MATERIAL TO PROCESS:
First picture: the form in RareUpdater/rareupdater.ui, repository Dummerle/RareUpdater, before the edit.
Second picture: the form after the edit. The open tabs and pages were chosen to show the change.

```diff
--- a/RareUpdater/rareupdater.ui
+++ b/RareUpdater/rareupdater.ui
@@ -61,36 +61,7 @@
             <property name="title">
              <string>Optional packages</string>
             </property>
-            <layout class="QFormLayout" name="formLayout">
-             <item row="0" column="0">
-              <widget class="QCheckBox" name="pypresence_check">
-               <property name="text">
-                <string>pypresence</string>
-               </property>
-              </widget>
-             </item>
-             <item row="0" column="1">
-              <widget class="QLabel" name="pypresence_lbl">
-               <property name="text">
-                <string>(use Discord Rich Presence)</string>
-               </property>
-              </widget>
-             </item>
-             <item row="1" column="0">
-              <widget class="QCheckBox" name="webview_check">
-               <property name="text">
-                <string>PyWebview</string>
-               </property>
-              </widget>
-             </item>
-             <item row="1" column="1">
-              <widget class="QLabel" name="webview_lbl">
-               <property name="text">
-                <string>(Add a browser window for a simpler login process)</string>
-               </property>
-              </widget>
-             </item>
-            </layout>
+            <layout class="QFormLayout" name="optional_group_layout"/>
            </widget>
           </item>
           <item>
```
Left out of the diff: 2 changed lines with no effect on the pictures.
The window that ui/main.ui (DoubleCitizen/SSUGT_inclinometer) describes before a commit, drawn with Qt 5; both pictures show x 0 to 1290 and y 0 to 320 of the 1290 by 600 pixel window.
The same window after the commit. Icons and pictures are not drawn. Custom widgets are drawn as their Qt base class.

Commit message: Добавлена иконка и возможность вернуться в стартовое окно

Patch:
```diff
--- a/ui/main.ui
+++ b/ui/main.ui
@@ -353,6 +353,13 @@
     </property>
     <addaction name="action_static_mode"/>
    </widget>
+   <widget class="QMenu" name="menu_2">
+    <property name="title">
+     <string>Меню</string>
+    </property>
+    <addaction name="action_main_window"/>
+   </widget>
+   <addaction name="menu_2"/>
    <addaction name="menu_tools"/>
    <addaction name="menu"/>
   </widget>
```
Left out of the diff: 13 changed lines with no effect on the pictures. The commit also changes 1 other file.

BRIEF: When copying the data above, keep every line exactly as written.

WRITTEN SOLUTION:
First picture: the form in RareUpdater/rareupdater.ui, repository Dummerle/RareUpdater, before the edit.
Second picture: the form after the edit. The open tabs and pages were chosen to show the change.

```diff
--- a/RareUpdater/rareupdater.ui
+++ b/RareUpdater/rareupdater.ui
@@ -61,36 +61,7 @@
             <property name="title">
              <string>Optional packages</string>
             </property>
-            <layout class="QFormLayout" name="formLayout">
-             <item row="0" column="0">
-              <widget class="QCheckBox" name="pypresence_check">
-               <property name="text">
-                <string>pypresence</string>
-               </property>
-              </widget>
-             </item>
-             <item row="0" column="1">
-              <widget class="QLabel" name="pypresence_lbl">
-               <property name="text">
-                <string>(use Discord Rich Presence)</string>
-               </property>
-              </widget>
-             </item>
-             <item row="1" column="0">
-              <widget class="QCheckBox" name="webview_check">
-               <property name="text">
-                <string>PyWebview</string>
-               </property>
-              </widget>
-             </item>
-             <item row="1" column="1">
-              <widget class="QLabel" name="webview_lbl">
-               <property name="text">
-                <string>(Add a browser window for a simpler login process)</string>
-               </property>
-              </widget>
-             </item>
-            </layout>
+            <layout class="QFormLayout" name="optional_group_layout"/>
            </widget>
           </item>
           <item>
```
Left out of the diff: 2 changed lines with no effect on the pictures.
The window that ui/main.ui (DoubleCitizen/SSUGT_inclinometer) describes before a commit, drawn with Qt 5; both pictures show x 0 to 1290 and y 0 to 320 of the 1290 by 600 pixel window.
The same window after the commit. Icons and pictures are not drawn. Custom widgets are drawn as their Qt base class.

Commit message: Добавлена иконка и возможность вернуться в стартовое окно

Patch:
```diff
--- a/ui/main.ui
+++ b/ui/main.ui
@@ -353,6 +353,13 @@
     </property>
     <addaction name="action_static_mode"/>
    </widget>
+   <widget class="QMenu" name="menu_2">
+    <property name="title">
+     <string>Меню</string>
+    </property>
+    <addaction name="action_main_window"/>
+   </widget>
+   <addaction name="menu_2"/>
    <addaction name="menu_tools"/>
    <addaction name="menu"/>
   </widget>
```
Left out of the diff: 13 changed lines with no effect on the pictures. The commit also changes 1 other file.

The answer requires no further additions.